(Code change snippets)
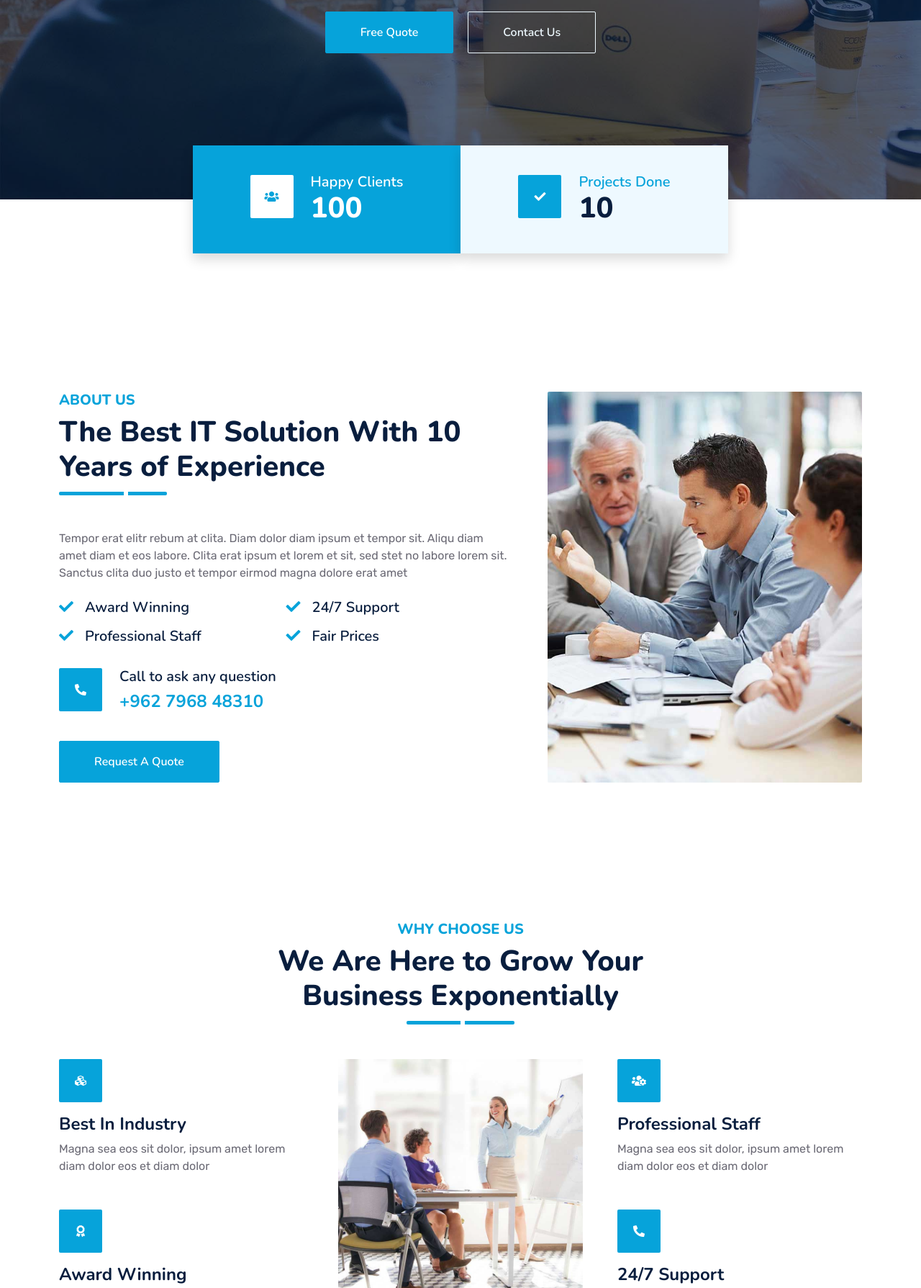
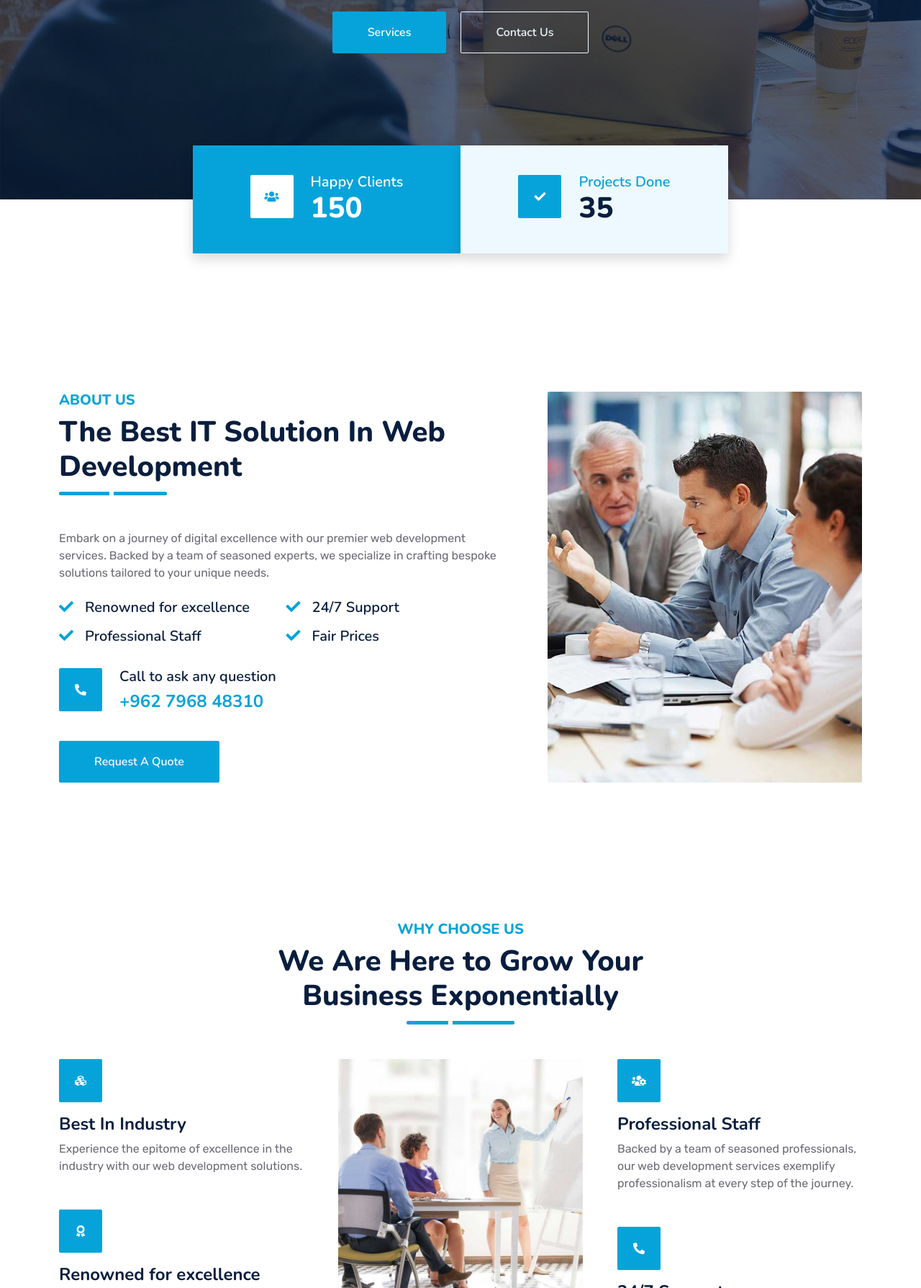
Before and after one commit to husseininjass/lucinda, a plain HTML site: page index.html in a window 1280 px wide. Shown: the part 488-2277 px from the top of the page at 72% size. Drawn offline with nearby package versions, Linux system fonts and the light colour scheme.

Commit message:
home page

```diff
--- a/index.html
+++ b/index.html
@@ -108,7 +108,7 @@
                         <div class="p-3" style="max-width: 900px;">
                             <h5 class="text-white text-uppercase mb-3 animated slideInDown">Creative & Innovative</h5>
                             <h1 class="display-1 text-white mb-md-4 animated zoomIn">Creative & Innovative Digital Solution</h1>
-                            <a href="quote.html" class="btn btn-primary py-md-3 px-md-5 me-3 animated slideInLeft">Free Quote</a>
+                            <a href="quote.html" class="btn btn-primary py-md-3 px-md-5 me-3 animated slideInLeft">Services</a>
                             <a href="" class="btn btn-outline-light py-md-3 px-md-5 animated slideInRight">Contact Us</a>
                         </div>
                     </div>
@@ -119,7 +119,7 @@
                         <div class="p-3" style="max-width: 900px;">
                             <h5 class="text-white text-uppercase mb-3 animated slideInDown">Creative & Innovative</h5>
                             <h1 class="display-1 text-white mb-md-4 animated zoomIn">Creative & Innovative Digital Solution</h1>
-                            <a href="quote.html" class="btn btn-primary py-md-3 px-md-5 me-3 animated slideInLeft">Free Quote</a>
+                            <a href="quote.html" class="btn btn-primary py-md-3 px-md-5 me-3 animated slideInLeft">Services</a>
                             <a href="" class="btn btn-outline-light py-md-3 px-md-5 animated slideInRight">Contact Us</a>
                         </div>
                     </div>
@@ -170,7 +170,7 @@
                         </div>
                         <div class="ps-4">
                             <h5 class="text-white mb-0">Happy Clients</h5>
-                            <h1 class="text-white mb-0" data-toggle="counter-up">100</h1>
+                            <h1 class="text-white mb-0" data-toggle="counter-up">150</h1>
                         </div>
                     </div>
                 </div>
@@ -181,7 +181,7 @@
                         </div>
                         <div class="ps-4">
                             <h5 class="text-primary mb-0">Projects Done</h5>
-                            <h1 class="mb-0" data-toggle="counter-up">10</h1>
+                            <h1 class="mb-0" data-toggle="counter-up">35</h1>
                         </div>
                     </div>
                 </div>
@@ -209,12 +209,14 @@
                 <div class="col-lg-7">
                     <div class="section-title position-relative pb-3 mb-5">
                         <h5 class="fw-bold text-primary text-uppercase">About Us</h5>
-                        <h1 class="mb-0">The Best IT Solution With 10 Years of Experience</h1>
+                        <h1 class="mb-0">The Best IT Solution In Web Development</h1>
                     </div>
-                    <p class="mb-4">Tempor erat elitr rebum at clita. Diam dolor diam ipsum et tempor sit. Aliqu diam amet diam et eos labore. Clita erat ipsum et lorem et sit, sed stet no labore lorem sit. Sanctus clita duo justo et tempor eirmod magna dolore erat amet</p>
+                    <p class="mb-4">
+
+                        Embark on a journey of digital excellence with our premier web development services. Backed by a team of seasoned experts, we specialize in crafting bespoke solutions tailored to your unique needs.</p>
                     <div class="row g-0 mb-3">
                         <div class="col-sm-6 wow zoomIn" data-wow-delay="0.2s">
-                            <h5 class="mb-3"><i class="fa fa-check text-primary me-3"></i>Award Winning</h5>
+                            <h5 class="mb-3"><i class="fa fa-check text-primary me-3"></i>Renowned for excellence</h5>
                             <h5 class="mb-3"><i class="fa fa-check text-primary me-3"></i>Professional Staff</h5>
                         </div>
                         <div class="col-sm-6 wow zoomIn" data-wow-delay="0.4s">
@@ -259,14 +261,14 @@
                                 <i class="fa fa-cubes text-white"></i>
                             </div>
                             <h4>Best In Industry</h4>
-                            <p class="mb-0">Magna sea eos sit dolor, ipsum amet lorem diam dolor eos et diam dolor</p>
+                            <p class="mb-0">Experience the epitome of excellence in the industry with our web development solutions.</p>
                         </div>
                         <div class="col-12 wow zoomIn" data-wow-delay="0.6s">
                             <div class="bg-primary rounded d-flex align-items-center justify-content-center mb-3" style="width: 60px; height: 60px;">
                                 <i class="fa fa-award text-white"></i>
                             </div>
-                            <h4>Award Winning</h4>
-                            <p class="mb-0">Magna sea eos sit dolor, ipsum amet lorem diam dolor eos et diam dolor</p>
+                            <h4>Renowned for excellence</h4>
+                            <p class="mb-0">Renowned for excellence in the field, our web development solutions epitomize quality, innovation, and reliability.</p>
                         </div>
                     </div>
                 </div>
@@ -282,14 +284,14 @@
                                 <i class="fa fa-users-cog text-white"></i>
                             </div>
                             <h4>Professional Staff</h4>
-                            <p class="mb-0">Magna sea eos sit dolor, ipsum amet lorem diam dolor eos et diam dolor</p>
+                            <p class="mb-0">Backed by a team of seasoned professionals, our web development services exemplify professionalism at every step of the journey.</p>
                         </div>
                         <div class="col-12 wow zoomIn" data-wow-delay="0.8s">
                             <div class="bg-primary rounded d-flex align-items-center justify-content-center mb-3" style="width: 60px; height: 60px;">
                                 <i class="fa fa-phone-alt text-white"></i>
                             </div>
                             <h4>24/7 Support</h4>
-                            <p class="mb-0">Magna sea eos sit dolor, ipsum amet lorem diam dolor eos et diam dolor</p>
+                            <p class="mb-0"> ensuring that assistance is readily available whenever you need it.</p>
                         </div>
                     </div>
                 </div>
@@ -300,7 +302,7 @@
 
 
     <!-- Service Start -->
-    <div class="container-fluid py-5 wow fadeInUp" data-wow-delay="0.1s">
+    <!-- <div class="container-fluid py-5 wow fadeInUp" data-wow-delay="0.1s">
         <div class="container py-5">
             <div class="section-title text-center position-relative pb-3 mb-5 mx-auto" style="max-width: 600px;">
                 <h5 class="fw-bold text-primary text-uppercase">Our Services</h5>
@@ -376,7 +378,7 @@
                 </div>
             </div>
         </div>
-    </div>
+    </div> -->
     <!-- Service End -->
 
 
@@ -468,7 +470,7 @@
                             <h5 class="mb-4"><i class="fa fa-phone-alt text-primary me-3"></i>24 hrs telephone support</h5>
                         </div>
                     </div>
-                    <p class="mb-4">Eirmod sed tempor lorem ut dolores. Aliquyam sit sadipscing kasd ipsum. Dolor ea et dolore et at sea ea at dolor, justo ipsum duo rebum sea invidunt voluptua. Eos vero eos vero ea et dolore eirmod et. Dolores diam duo invidunt lorem. Elitr ut dolores magna sit. Sea dolore sanctus sed et. Takimata takimata sanctus sed.</p>
+                    <p class="mb-4">Certainly! We'd be delighted to provide you with a free quote tailored to your specific web development needs. Our team of experts is ready to discuss your project requirements and offer you a personalized quote that aligns with your budget and objectives. We look forward to the opportunity to collaborate with you and bring your digital vision to life.</p>
                     <div class="d-flex align-items-center mt-2 wow zoomIn" data-wow-delay="0.6s">
                         <div class="bg-primary d-flex align-items-center justify-content-center rounded" style="width: 60px; height: 60px;">
                             <i class="fa fa-phone-alt text-white"></i>
@@ -489,16 +491,16 @@
                                 <div class="col-12">
                                     <input type="email" class="form-control bg-light border-0" placeholder="Your Email" style="height: 55px;">
                                 </div>
-                                <div class="col-12">
+                                <!-- <div class="col-12">
                                     <select class="form-select bg-light border-0" style="height: 55px;">
                                         <option selected>Select A Service</option>
                                         <option value="1">Service 1</option>
                                         <option value="2">Service 2</option>
                                         <option value="3">Service 3</option>
                                     </select>
-                                </div>
+                                </div> -->
                                 <div class="col-12">
-                                    <textarea class="form-control bg-light border-0" rows="3" placeholder="Message"></textarea>
+                                    <textarea class="form-control bg-light border-0" rows="6" placeholder="Message"></textarea>
                                 </div>
                                 <div class="col-12">
                                     <button class="btn btn-dark w-100 py-3" type="submit">Request A Quote</button>
@@ -735,13 +737,13 @@
                         <a href="index.html" class="navbar-brand">
                             <h1 class="m-0 text-white">Lucinda</h1>
                         </a>
-                        <p class="mt-3 mb-4">Lorem diam sit erat dolor elitr et, diam lorem justo amet clita stet eos sit. Elitr dolor duo lorem, elitr clita ipsum sea. Diam amet erat lorem stet eos. Diam amet et kasd eos duo.</p>
-                        <form action="">
+                        <p class="mt-3 mb-4">Lucinda Tech is your premier destination for cutting-edge technological solutions. With a commitment to innovation and excellence, we specialize in providing bespoke IT services tailored to meet your unique business needs.</p>
+                        <!-- <form action="">
                             <div class="input-group">
                                 <input type="text" class="form-control border-white p-3" placeholder="Your Email">
                                 <button class="btn btn-dark">Sign Up</button>
                             </div>
-                        </form>
+                        </form> -->
                     </div>
                 </div>
                 <div class="col-lg-8 col-md-6">
```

Work required ▸ Please return all lines from the records that hold the word "excellence".

Result ▸
+                        Embark on a journey of digital excellence with our premier web development services. Backed by a team of seasoned experts, we specialize in crafting bespoke solutions tailored to your unique needs.</p>
+                            <h5 class="mb-3"><i class="fa fa-check text-primary me-3"></i>Renowned for excellence</h5>
+                            <p class="mb-0">Experience the epitome of excellence in the industry with our web development solutions.</p>
+                            <h4>Renowned for excellence</h4>
+                            <p class="mb-0">Renowned for excellence in the field, our web development solutions epitomize quality, innovation, and reliability.</p>
+                        <p class="mt-3 mb-4">Lucinda Tech is your premier destination for cutting-edge technological solutions. With a commitment to innovation and excellence, we specialize in providing bespoke IT services tailored to meet your unique business needs.</p>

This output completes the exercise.